__What this task involves__. Check every line below, and copy those that include "router".

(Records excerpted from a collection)
--------------------
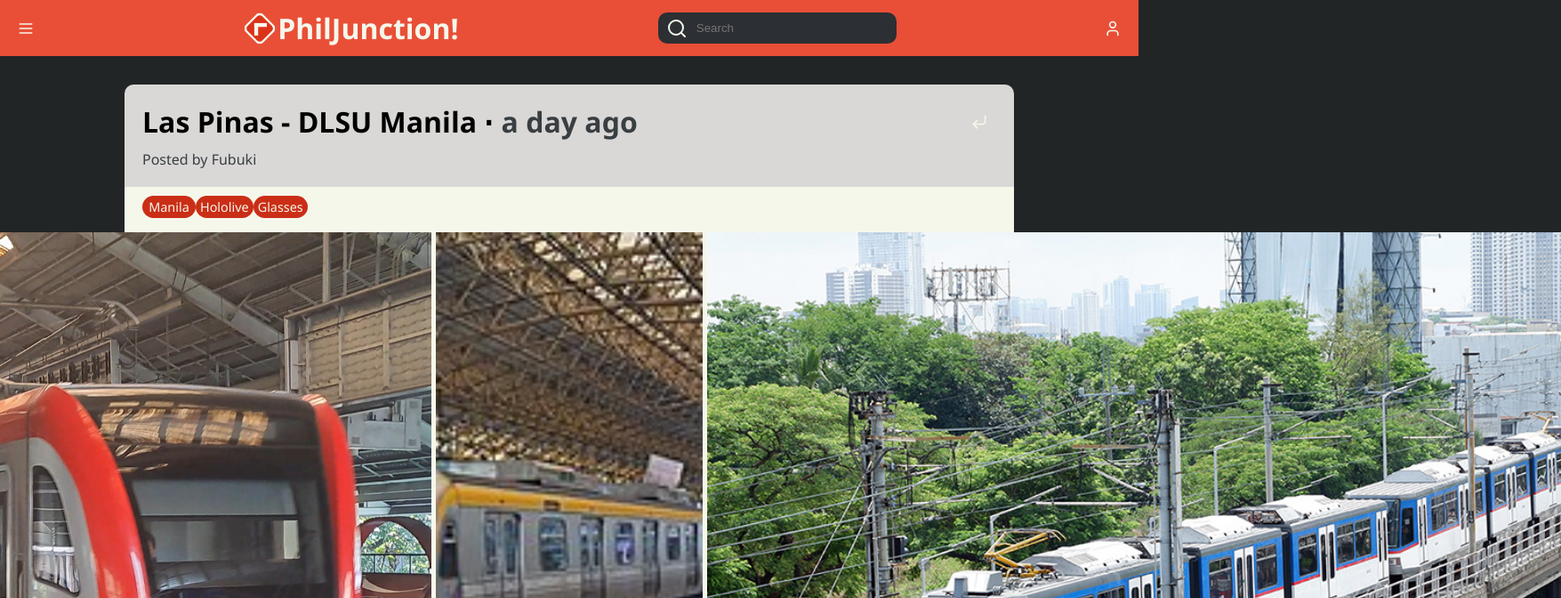
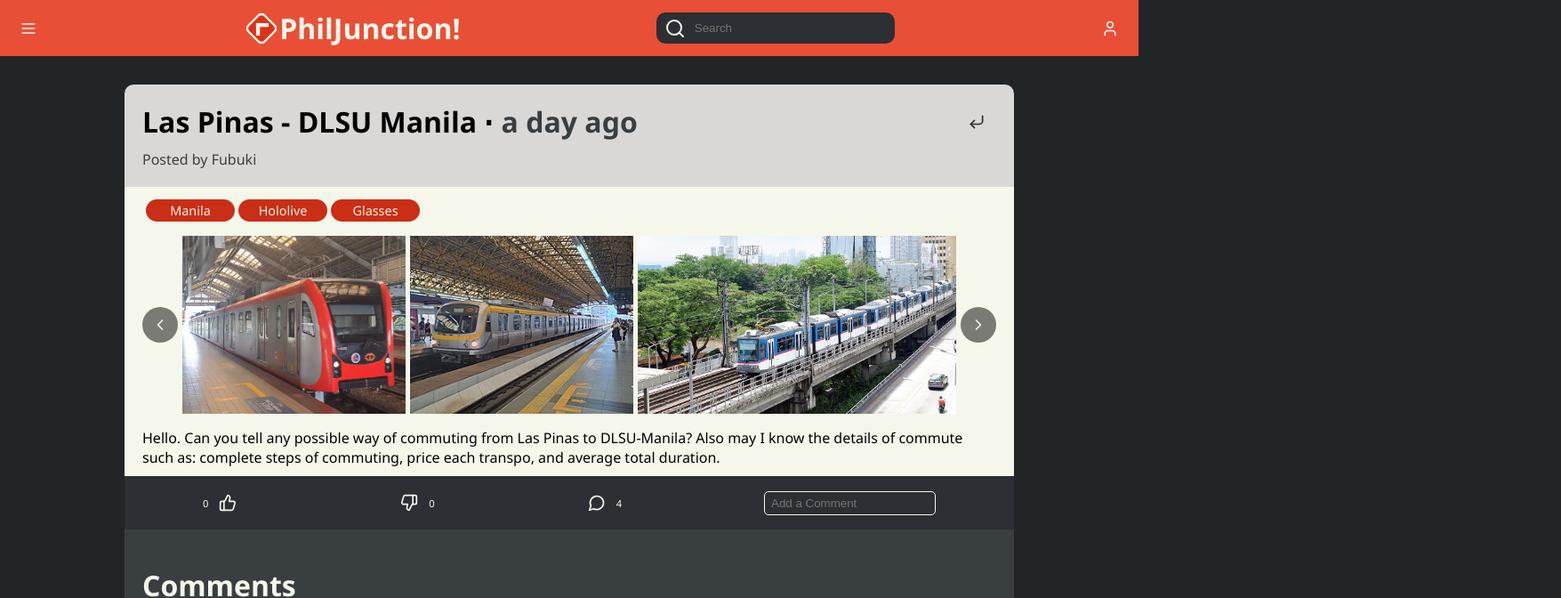
Before and after one commit to tonishii/PhilJunction, a React (Vite) app: page /post in a window 1280 px wide. Shown: the top 672 px of the page at 89% size, 1755 px wide, since content can reach past the window. Built offline with nearby package versions, Linux system fonts and the light colour scheme.

Commit message:
Added adding of comments and image carousel.

```diff
--- a/src/components/comment.tsx
+++ b/src/components/comment.tsx
@@ -2,12 +2,14 @@ import "@/styles/component-styles.css";
 
 import { useState } from "react";
 import { PostComment } from "@/mockdata/post-data";
-import { Ellipsis } from "lucide-react";
+import { Ellipsis, MessageCircle } from "lucide-react";
 
 export default function Comment({
   comment,
+  isReplyable = false,
 }: {
-  comment: PostComment
+  comment: PostComment;
+  isReplyable?: boolean;
 }) {
   const editComment = () => {
   };
@@ -37,6 +39,10 @@ export default function Comment({
               </span>
             </div>
 
+            <div className="comment-sidebuttons">
+              {isReplyable && <button className="round-button">
+                <MessageCircle className="icon" />
+              </button>}
               <div className="comment-menu">
                 <button
                   className="ellipsis-button"
@@ -49,6 +55,7 @@ export default function Comment({
                     <li><button onClick={deleteComment}>Delete</button></li>
                   </ul>
                 </div>}
+              </div>
             </div>
           </div>
 
@@ -64,7 +71,7 @@ export default function Comment({
         {comment.replies.length > 0 && (
           <div className="replies-container">
             {comment.replies.map((reply, index) => (
-              <Comment key={index} comment={reply} />
+              <Comment key={index} comment={reply} isReplyable={true} />
             ))}
           </div>
         )}
--- /dev/null
+++ b/src/components/imagecarousel.tsx
@@ -0,0 +1,47 @@
+import "@/styles/component-styles.css";
+
+import { useState } from "react";
+import { ChevronRight, ChevronLeft } from "lucide-react";
+
+export default function ImageCarousel({
+  images,
+}: {
+  images: string[]
+}) {
+  const [currImageIndex, setImageIndex] = useState(0);
+  const totalImages = images.length;
+
+  function handleNextImage() {
+    setImageIndex(prevIndex => (prevIndex === 0 ? totalImages - 1 : prevIndex - 1));
+  }
+
+  function handlePrevImage() {
+    setImageIndex(prevIndex => (prevIndex === totalImages - 1 ? 0 : prevIndex + 1));
+  }
+
+  function getNextImages(images: JSX.Element[], currentInd: number) {
+    if (totalImages === 0) return [];
+
+    return Array.from({ length: Math.min(3, totalImages) }, (_, i) =>
+      images[(currentInd + i) % totalImages]
+    );
+
+  }
+
+  const imageElements: JSX.Element[] = images.map(imagePath => <img src={imagePath} alt="post image" className="post-image" />)
+  const imagesToShow = getNextImages(imageElements, currImageIndex);
+
+  return (
+    <div className="image-carousel">
+      {totalImages > 2 && <button className="image-button" onClick={handlePrevImage}>
+        <ChevronLeft />
+      </button>}
+
+      {imagesToShow}
+
+      {totalImages > 2 && <button className="image-button" onClick={handleNextImage}>
+        <ChevronRight />
+      </button>}
+    </div>
+  );
+}
--- a/src/components/post.tsx
+++ b/src/components/post.tsx
@@ -10,18 +10,16 @@ export default function Post({
   initialVote = null,
   initialLikes = 0,
   initialDislikes = 0,
-  initialComments = 0,
 }: {
   post: Post;
   initialVote?: "up" | "down" | null;
   initialLikes?: number;
   initialDislikes?: number;
-  initialComments?: number;
 }) {
   const [vote, setVote] = useState<"up" | "down" | null>(initialVote);
   const [likeCount, setLikeCount] = useState(initialLikes);
   const [dislikeCount, setDislikeCount] = useState(initialDislikes);
-  const [commentCount] = useState(initialComments);
+  const [commentCount] = useState(post.comments.length);
 
   function handleDate(datePosted: Date): string {
     return "a day ago.";
@@ -80,7 +78,7 @@ export default function Post({
         </Link>
 
         <div className="post-sidebar">
-          <div className='sidebar-button'>
+          <div className='post-button'>
             <span className='count'>{likeCount}</span>
             <button
               className={`round-button ${
@@ -92,7 +90,7 @@ export default function Post({
             </button>
           </div>
 
-          <div className="sidebar-button">
+          <div className="post-button">
             <button
               className={`round-button ${
                 vote === "down" ? " selected-down" : ""
@@ -103,7 +101,7 @@ export default function Post({
             <span className='count'>{dislikeCount}</span>
           </div>
 
-          <div className="sidebar-button">
+          <div className="post-button">
             <Link to="/post">
               <button className="round-button">
                 <MessageCircle className="icon" />
--- a/src/pages/postwindow.tsx
+++ b/src/pages/postwindow.tsx
@@ -2,9 +2,9 @@ import '@/styles/post-styles.css'
 
 import type { Post } from "@/mockdata/post-data";
 import Comment from '@/components/comment';
-import { CornerDownLeft } from "lucide-react";
-import { useNavigate, Link } from "react-router";
-import { ThumbsUp, ThumbsDown, MessageCircle } from "lucide-react";
+import ImageCarousel from '@/components/imagecarousel';
+import { useNavigate } from "react-router";
+import { ThumbsUp, ThumbsDown, MessageCircle, CornerDownLeft } from "lucide-react";
 import { useState } from "react";
 
 export default function PostWindow({
@@ -22,7 +22,13 @@ export default function PostWindow({
   const [vote, setVote] = useState<"up" | "down" | null>(initialVote);
   const [likeCount, setLikeCount] = useState(initialLikes);
   const [dislikeCount, setDislikeCount] = useState(initialDislikes);
+  const [comments, setComments] = useState(post.comments);
   const [commentCount] = useState(post.comments.length);
+  const [commentValue, setCommentValue] = useState("");
+
+  const handleCommentChange = (event: React.ChangeEvent<HTMLInputElement>) => {
+    setCommentValue(event.target.value);
+  };
 
   let navigate = useNavigate();
 
@@ -58,6 +64,22 @@ export default function PostWindow({
     }
   }
 
+  function handleAddComment(event: React.KeyboardEvent<HTMLInputElement>): void {
+    if (event.key === "Enter" && commentValue.trim() !== "") {
+      const newComment = {
+        username: "JamesPH", // TENTATIVE NO USER LOGIC YET
+        replyTo: post.username,
+        postDate: new Date(),
+        id: comments.length + 1,
+        content: commentValue,
+        replies: []
+      };
+
+      setComments([...comments, newComment]);
+      setCommentValue("");
+    }
+  }
+
   return (
     <div className="post-window-container">
       <div className="post-window-header">
@@ -69,7 +91,7 @@ export default function PostWindow({
           <button
             className="round-button"
             onClick={() => navigate(-1)}>
-            <CornerDownLeft className="icon" />
+            <CornerDownLeft className="icon black" />
           </button>
         </div>
 
@@ -77,20 +99,21 @@ export default function PostWindow({
       </div>
 
       <div className="post-window-main">
+        <div className="tag-list">
           {post.tags.map((tag, i) => (
             <span key={tag + i} className="tag">
               {tag}
             </span>
           ))}
-        <div className="post-image-container">
-          {post.images.map(imagePath => (
-            <img src={imagePath} alt="post image" className="post-image" />
-          ))}
         </div>
+
+        <ImageCarousel images={post.images}/>
+
         <p>{post.body}</p>
       </div>
 
       <div className="post-window-footer">
+        <div className="post-button">
           <span className='count'>{likeCount}</span>
           <button
             className={`round-button ${
@@ -100,7 +123,9 @@ export default function PostWindow({
           >
             <ThumbsUp className="icon" />
           </button>
+        </div>
 
+        <div className="post-button">
           <button
             className={`round-button ${
               vote === "down" ? " selected-down" : ""
@@ -109,19 +134,29 @@ export default function PostWindow({
             <ThumbsDown className="icon" />
           </button>
           <span className='count'>{dislikeCount}</span>
+        </div>
 
+        <div className="post-button">
           <button className="round-button">
             <MessageCircle className="icon" />
           </button>
           <span className='count'>{commentCount}</span>
+        </div>
 
-        <button className='addcomment-button'>Add a Comment</button>
+        <input
+          type="text"
+          placeholder="Add a Comment"
+          id="comment-input"
+          className="comment-input"
+          onChange={handleCommentChange}
+          onKeyDown={handleAddComment}
+          value={commentValue}
+        />
       </div>
 
       <div className="post-window-comments">
         <h1>Comments</h1>
-
-        {post.comments.map(comment => <Comment comment={comment}/> )}
+        {comments.map(comment => <Comment comment={comment} isReplyable={true}/> )}
       </div>
     </div>
   );
--- a/src/styles/component-styles.css
+++ b/src/styles/component-styles.css
@@ -103,6 +103,11 @@
   margin: 0;
 }
 
+.comment-sidebuttons {
+  display: flex;
+  align-items: center;
+}
+
 .ellipsis-button {
   border-radius: 50%;
   background-color: transparent;
@@ -141,3 +146,41 @@
 .dropdown-menu li button:hover {
   background-color: #4E565A;
 }
+
+/* Image Carousel */
+
+.image-carousel {
+  display: flex;
+  align-items: center;
+  justify-content: center;
+  height: 200px;
+  width: 100%;
+  margin: 1rem auto;
+  gap: 5px;
+}
+
+.post-image {
+  max-width: 100%;
+  min-width: 250px;
+  height: 100%;
+  object-fit: cover;
+}
+
+.image-button {
+  display: flex;
+  align-items: center;
+  justify-content: center;
+  background: rgba(0, 0, 0, 0.5);
+  color: #F6F7EB;
+  width: 40px;
+  height: 40px;
+  border: none;
+  cursor: pointer;
+  padding: 10px;
+  border-radius: 50%;
+  transition: background 0.3s ease;
+}
+
+.image-button:hover {
+  background: rgba(0, 0, 0, 0.7);
+}
--- a/src/styles/global.css
+++ b/src/styles/global.css
@@ -29,7 +29,8 @@ a {
     background-color: transparent;
     border: none;
     border-radius: 10px;
-    padding: 5px 9px;
+    padding: 5px 7px;
+    margin: 5px;
     cursor: pointer;
     transition: background 0.3s;
 }
@@ -63,3 +64,7 @@ a {
 .gray {
     color: #393E41;
 }
+
+.black {
+    color: #2c2f33;
+}
--- a/src/styles/post-styles.css
+++ b/src/styles/post-styles.css
@@ -34,7 +34,7 @@
   align-items: center;
   background-color: #2c2f33;
   border-radius: 0px 10px 10px 0px;
-    padding: 10px;
+  padding: 20px 10px;
 }
 
 .selected-up .icon{
@@ -50,7 +50,7 @@
   font-size: 0.7rem;
 }
 
-.post-sidebar .sidebar-button {
+.post-sidebar .post-button {
   display: flex;
   flex-direction: column;
   align-items: center;
@@ -149,31 +149,27 @@
   padding: 10px 20px;
 }
 
-.post-image-container {
-    display: flex;
-    justify-content: center;
-    margin: 1rem auto;
-    gap: 5px;
-}
-
-.post-image {
-  width: 100%;
-  height: auto;
-  object-fit: cover;
-  transition: filter 0.3s ease;
-}
-
-.post-image:hover {
-  filter: brightness(90%);
-}
-
 .post-window-footer {
   display: flex;
   align-items: center;
-    justify-content: center;
+  justify-content: space-around;
   background-color: #2c2f33;
   padding: 10px;
   gap: 4px;
+}
+
+.post-window-footer .post-button {
+  display: flex;
+  align-items: center;
+}
+
+.comment-input {
+  border: 1px solid #F6F7EB;
+  background-color: transparent;
+  color: #F6F7EB;
+  outline: none;
+  border-radius: 5px;
+  padding: 5px 7px;
 }
 
 .post-window-comments {
```
Lines whose indentation alone changed are shown as unchanged.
--------------------
__Final answer__.
-import { useNavigate, Link } from "react-router";
+import { useNavigate } from "react-router";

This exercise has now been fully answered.